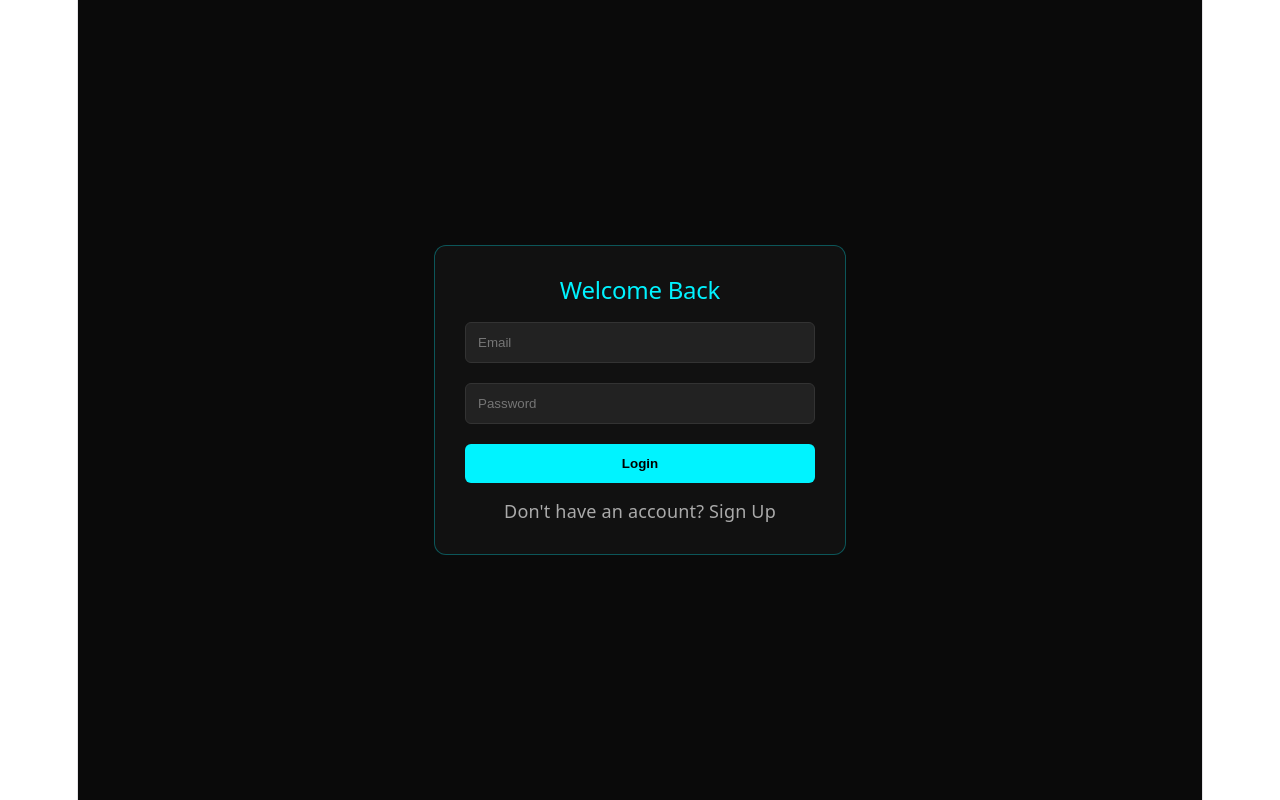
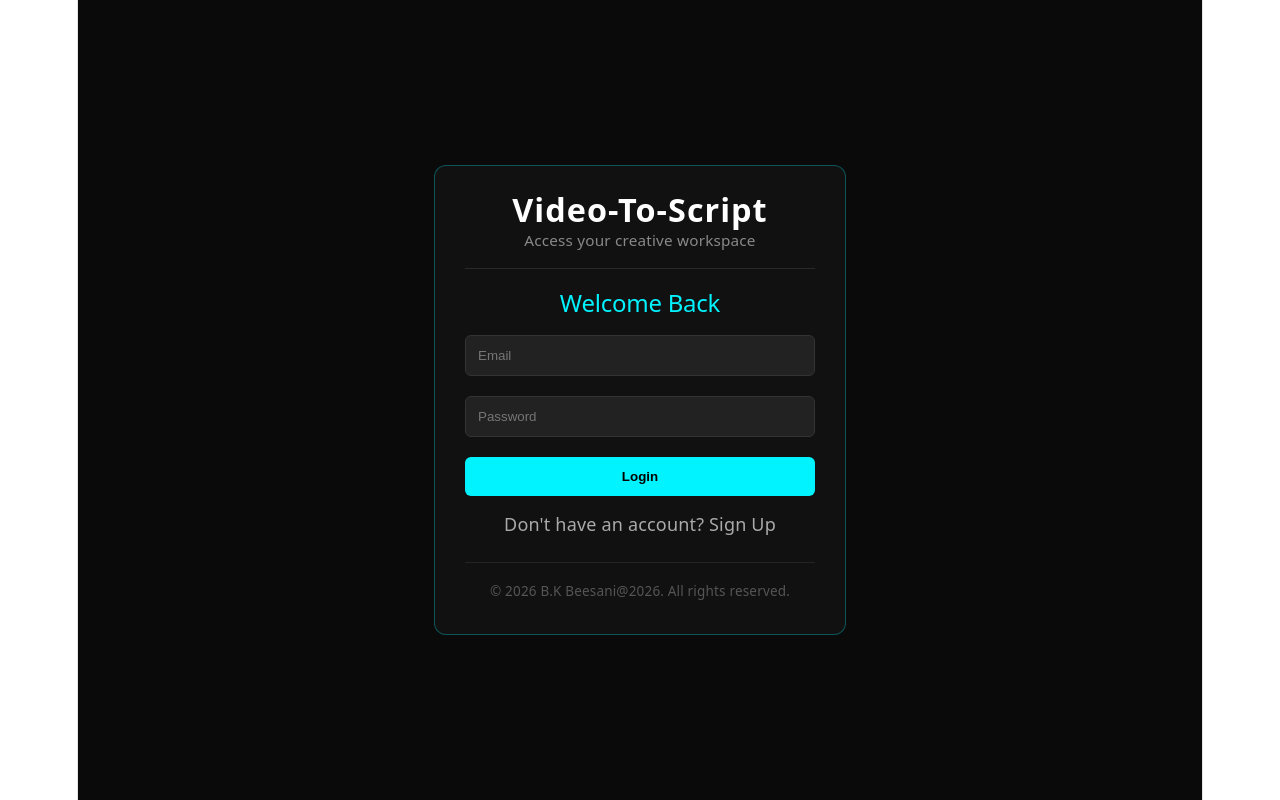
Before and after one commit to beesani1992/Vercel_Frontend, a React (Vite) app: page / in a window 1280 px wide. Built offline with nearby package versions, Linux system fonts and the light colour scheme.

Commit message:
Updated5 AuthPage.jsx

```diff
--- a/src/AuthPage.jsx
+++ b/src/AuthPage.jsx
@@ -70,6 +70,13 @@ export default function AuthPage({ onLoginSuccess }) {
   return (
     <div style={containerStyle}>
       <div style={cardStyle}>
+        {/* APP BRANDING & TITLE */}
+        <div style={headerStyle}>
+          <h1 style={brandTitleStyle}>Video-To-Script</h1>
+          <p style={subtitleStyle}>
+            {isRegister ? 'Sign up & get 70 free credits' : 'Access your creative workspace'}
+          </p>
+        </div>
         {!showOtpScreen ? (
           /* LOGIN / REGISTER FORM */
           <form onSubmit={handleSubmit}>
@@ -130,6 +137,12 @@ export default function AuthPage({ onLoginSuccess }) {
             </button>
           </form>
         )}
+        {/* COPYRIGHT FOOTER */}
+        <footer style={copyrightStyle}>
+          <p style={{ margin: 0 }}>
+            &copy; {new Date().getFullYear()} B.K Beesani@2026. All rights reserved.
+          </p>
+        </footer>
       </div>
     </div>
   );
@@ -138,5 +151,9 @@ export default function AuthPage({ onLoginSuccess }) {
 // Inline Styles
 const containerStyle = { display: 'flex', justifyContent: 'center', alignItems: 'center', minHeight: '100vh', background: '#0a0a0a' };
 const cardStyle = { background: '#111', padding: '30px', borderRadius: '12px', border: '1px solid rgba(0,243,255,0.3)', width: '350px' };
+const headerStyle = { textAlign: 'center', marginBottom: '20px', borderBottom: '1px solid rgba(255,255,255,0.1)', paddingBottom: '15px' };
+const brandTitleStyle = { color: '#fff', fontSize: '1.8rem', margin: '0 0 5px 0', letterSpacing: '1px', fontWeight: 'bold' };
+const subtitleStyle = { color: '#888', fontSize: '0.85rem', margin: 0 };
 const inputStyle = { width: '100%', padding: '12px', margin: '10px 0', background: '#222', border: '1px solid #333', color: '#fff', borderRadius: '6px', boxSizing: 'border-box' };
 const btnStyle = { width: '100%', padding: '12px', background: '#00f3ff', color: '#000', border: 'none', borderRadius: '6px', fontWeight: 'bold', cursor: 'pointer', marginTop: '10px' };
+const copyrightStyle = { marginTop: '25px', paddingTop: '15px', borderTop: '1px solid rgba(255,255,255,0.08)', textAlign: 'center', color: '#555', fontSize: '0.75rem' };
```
....................
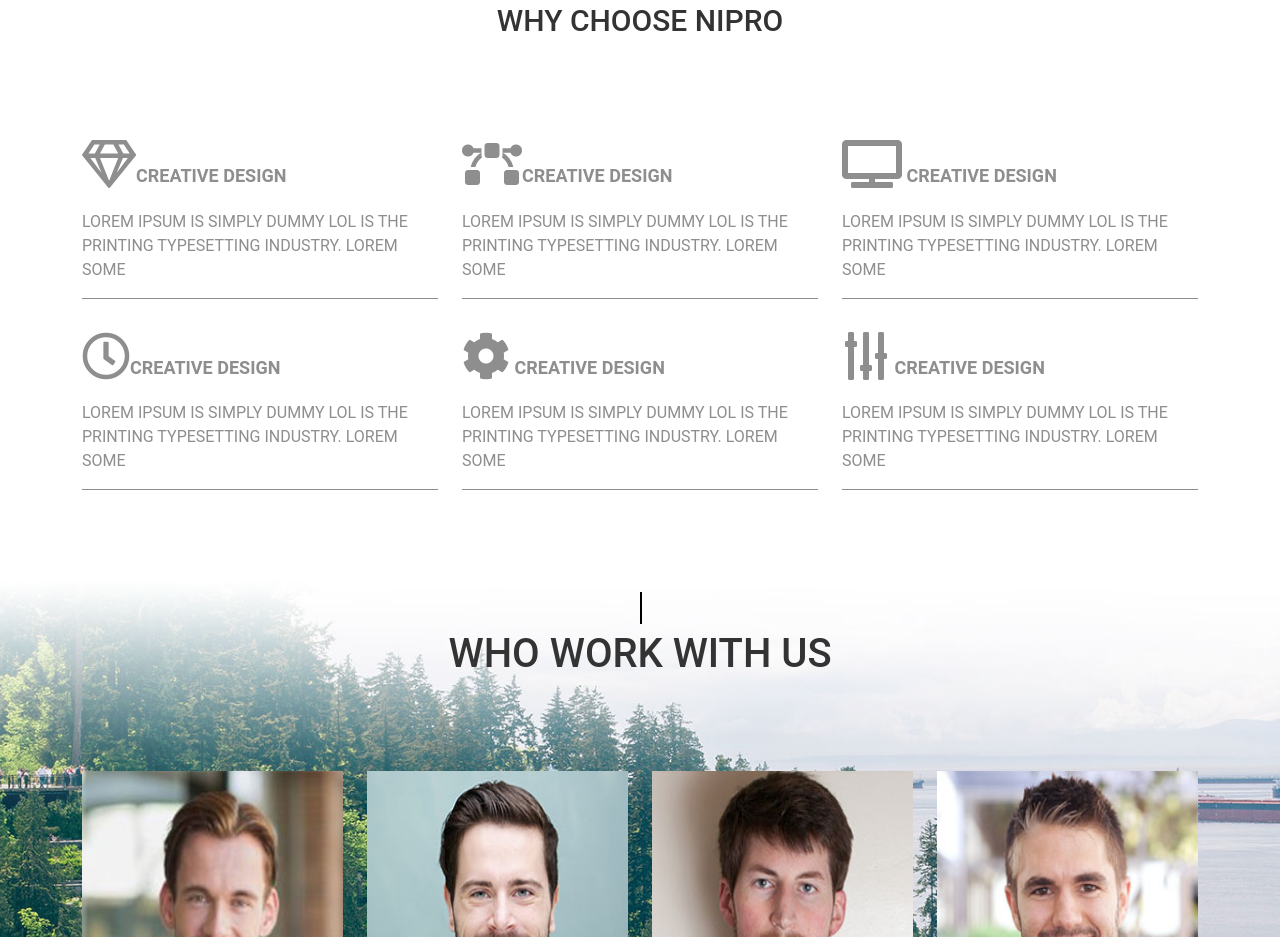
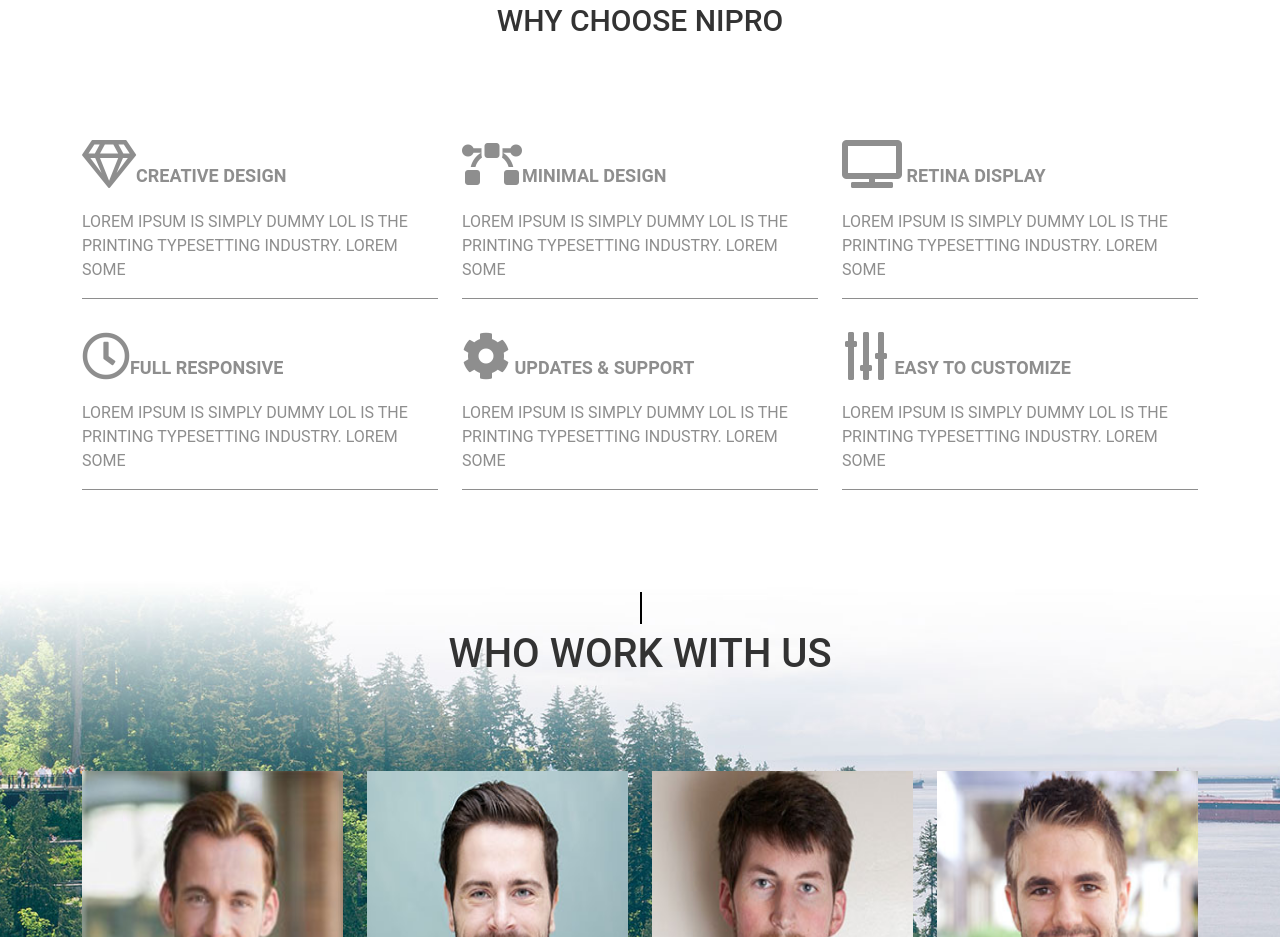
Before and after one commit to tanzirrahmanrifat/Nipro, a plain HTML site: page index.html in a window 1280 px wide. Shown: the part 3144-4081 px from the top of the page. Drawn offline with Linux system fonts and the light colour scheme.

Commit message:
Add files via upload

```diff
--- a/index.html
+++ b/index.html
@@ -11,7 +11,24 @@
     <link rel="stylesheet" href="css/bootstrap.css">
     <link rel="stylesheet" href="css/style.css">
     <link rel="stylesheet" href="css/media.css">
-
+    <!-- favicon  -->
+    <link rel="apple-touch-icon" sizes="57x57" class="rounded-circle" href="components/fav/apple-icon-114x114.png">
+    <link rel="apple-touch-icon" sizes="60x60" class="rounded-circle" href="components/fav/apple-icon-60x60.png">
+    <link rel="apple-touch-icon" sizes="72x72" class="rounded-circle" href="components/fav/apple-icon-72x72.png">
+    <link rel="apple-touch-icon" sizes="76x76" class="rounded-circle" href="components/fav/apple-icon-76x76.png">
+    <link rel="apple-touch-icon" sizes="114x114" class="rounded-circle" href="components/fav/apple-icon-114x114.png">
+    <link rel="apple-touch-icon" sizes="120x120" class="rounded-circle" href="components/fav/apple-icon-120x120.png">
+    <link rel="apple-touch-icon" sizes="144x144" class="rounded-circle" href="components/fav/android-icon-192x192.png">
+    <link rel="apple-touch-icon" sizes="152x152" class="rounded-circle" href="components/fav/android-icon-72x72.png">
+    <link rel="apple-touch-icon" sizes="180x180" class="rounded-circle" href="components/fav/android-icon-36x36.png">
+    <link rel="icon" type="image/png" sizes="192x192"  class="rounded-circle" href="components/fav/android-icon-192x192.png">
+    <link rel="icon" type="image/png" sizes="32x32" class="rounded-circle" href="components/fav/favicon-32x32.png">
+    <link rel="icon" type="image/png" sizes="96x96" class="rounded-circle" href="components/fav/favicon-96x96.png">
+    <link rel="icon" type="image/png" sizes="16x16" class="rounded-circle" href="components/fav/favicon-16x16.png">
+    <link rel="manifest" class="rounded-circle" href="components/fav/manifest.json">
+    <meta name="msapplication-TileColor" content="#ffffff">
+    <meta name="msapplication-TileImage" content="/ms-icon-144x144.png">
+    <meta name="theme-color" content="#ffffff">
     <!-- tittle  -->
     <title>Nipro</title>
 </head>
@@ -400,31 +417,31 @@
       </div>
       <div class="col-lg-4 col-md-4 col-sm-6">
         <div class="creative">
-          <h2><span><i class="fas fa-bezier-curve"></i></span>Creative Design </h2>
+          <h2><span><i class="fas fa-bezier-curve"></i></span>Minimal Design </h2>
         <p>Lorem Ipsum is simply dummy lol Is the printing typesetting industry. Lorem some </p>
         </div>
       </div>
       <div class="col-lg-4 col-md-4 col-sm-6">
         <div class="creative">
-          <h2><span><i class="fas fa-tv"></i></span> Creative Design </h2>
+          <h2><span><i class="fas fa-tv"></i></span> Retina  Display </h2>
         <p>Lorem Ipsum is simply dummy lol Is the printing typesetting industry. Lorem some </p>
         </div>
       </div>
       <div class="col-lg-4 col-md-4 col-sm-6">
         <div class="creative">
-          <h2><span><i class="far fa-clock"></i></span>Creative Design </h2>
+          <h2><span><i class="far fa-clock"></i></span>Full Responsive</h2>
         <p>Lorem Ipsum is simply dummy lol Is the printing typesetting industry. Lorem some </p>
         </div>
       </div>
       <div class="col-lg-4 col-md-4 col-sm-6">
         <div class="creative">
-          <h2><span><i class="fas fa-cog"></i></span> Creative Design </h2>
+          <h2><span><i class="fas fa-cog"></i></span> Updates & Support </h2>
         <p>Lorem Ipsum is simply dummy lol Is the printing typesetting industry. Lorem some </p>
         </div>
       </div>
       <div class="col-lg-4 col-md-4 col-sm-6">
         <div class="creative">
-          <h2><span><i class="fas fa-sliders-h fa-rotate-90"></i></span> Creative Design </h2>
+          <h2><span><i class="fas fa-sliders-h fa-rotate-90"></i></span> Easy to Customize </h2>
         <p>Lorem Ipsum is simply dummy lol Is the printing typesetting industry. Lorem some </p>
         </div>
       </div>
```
....................
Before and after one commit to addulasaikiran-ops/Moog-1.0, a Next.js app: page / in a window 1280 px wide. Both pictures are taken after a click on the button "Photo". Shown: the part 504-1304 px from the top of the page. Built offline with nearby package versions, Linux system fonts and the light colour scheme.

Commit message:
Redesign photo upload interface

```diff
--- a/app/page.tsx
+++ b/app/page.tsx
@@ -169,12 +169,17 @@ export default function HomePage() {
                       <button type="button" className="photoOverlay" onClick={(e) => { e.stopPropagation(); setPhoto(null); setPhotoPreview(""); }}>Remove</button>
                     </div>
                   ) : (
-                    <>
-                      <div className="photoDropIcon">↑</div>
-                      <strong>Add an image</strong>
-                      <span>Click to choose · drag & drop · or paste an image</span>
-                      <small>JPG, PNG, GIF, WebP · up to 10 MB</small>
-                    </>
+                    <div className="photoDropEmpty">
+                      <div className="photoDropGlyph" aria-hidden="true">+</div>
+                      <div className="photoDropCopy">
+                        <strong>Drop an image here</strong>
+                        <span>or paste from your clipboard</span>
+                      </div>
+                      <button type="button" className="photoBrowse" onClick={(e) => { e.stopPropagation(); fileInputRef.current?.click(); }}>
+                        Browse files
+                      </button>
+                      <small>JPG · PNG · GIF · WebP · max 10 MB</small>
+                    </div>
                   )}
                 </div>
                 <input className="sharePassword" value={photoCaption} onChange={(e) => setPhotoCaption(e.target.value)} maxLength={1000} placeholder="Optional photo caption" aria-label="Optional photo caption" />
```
....................
Search the listing for "aria" and copy each line holding it.

■ **Solution to the problem**:
+                      <div className="photoDropGlyph" aria-hidden="true">+</div>
                 <input className="sharePassword" value={photoCaption} onChange={(e) => setPhotoCaption(e.target.value)} maxLength={1000} placeholder="Optional photo caption" aria-label="Optional photo caption" />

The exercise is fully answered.